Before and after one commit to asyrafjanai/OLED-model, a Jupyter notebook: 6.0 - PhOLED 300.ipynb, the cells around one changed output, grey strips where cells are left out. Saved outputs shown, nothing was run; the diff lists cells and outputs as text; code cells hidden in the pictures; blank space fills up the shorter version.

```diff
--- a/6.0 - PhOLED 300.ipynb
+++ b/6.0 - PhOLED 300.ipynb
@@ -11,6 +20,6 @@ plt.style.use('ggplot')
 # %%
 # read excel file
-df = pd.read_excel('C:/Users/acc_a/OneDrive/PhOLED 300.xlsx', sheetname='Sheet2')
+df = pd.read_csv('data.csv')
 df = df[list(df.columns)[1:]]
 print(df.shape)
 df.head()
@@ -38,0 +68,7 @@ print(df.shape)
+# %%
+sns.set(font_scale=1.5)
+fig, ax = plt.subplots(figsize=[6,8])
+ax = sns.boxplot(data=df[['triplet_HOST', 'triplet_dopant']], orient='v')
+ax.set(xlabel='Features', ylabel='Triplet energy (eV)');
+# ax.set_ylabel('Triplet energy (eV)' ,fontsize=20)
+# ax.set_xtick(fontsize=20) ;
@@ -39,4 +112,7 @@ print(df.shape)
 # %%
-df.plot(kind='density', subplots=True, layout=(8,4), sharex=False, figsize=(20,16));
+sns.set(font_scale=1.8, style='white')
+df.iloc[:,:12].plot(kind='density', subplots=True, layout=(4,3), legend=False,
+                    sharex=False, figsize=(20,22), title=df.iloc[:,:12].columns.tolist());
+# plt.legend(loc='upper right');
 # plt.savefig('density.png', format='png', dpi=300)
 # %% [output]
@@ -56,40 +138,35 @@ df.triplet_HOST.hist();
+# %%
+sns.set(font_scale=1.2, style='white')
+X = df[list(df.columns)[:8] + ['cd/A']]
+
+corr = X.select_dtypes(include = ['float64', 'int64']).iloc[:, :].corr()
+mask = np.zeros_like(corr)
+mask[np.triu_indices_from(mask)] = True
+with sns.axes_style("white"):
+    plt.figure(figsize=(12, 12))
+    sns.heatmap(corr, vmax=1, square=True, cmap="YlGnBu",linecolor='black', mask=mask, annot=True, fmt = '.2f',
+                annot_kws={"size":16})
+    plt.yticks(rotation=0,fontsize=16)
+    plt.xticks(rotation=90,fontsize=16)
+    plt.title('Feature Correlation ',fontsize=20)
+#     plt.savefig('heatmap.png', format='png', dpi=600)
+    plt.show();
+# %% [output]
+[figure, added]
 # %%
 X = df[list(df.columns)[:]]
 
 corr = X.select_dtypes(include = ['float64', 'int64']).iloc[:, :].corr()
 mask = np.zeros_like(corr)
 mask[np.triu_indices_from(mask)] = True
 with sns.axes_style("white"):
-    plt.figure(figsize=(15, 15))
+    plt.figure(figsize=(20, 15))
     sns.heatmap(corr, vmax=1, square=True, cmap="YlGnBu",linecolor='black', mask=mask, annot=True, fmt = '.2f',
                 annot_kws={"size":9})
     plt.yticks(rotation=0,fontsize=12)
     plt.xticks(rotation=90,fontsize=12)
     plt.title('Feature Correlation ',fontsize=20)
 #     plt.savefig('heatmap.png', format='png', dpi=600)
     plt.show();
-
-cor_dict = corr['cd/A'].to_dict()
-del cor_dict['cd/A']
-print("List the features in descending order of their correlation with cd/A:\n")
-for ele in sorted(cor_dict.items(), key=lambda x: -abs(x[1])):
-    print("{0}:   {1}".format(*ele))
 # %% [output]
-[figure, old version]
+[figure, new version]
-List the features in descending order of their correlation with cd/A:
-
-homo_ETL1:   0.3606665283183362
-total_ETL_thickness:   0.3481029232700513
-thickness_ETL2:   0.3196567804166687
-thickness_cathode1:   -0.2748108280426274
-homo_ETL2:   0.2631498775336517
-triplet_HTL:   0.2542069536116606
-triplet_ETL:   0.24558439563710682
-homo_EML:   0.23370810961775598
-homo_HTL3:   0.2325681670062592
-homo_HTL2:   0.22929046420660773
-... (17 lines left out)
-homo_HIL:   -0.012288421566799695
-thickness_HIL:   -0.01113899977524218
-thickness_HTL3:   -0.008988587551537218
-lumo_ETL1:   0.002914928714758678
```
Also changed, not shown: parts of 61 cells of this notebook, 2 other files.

....

Action item:
Where does "heatmap" appear in the records above? Copy every line that has it.

Exercise response:
+    sns.heatmap(corr, vmax=1, square=True, cmap="YlGnBu",linecolor='black', mask=mask, annot=True, fmt = '.2f',
+#     plt.savefig('heatmap.png', format='png', dpi=600)
     sns.heatmap(corr, vmax=1, square=True, cmap="YlGnBu",linecolor='black', mask=mask, annot=True, fmt = '.2f',
 #     plt.savefig('heatmap.png', format='png', dpi=600)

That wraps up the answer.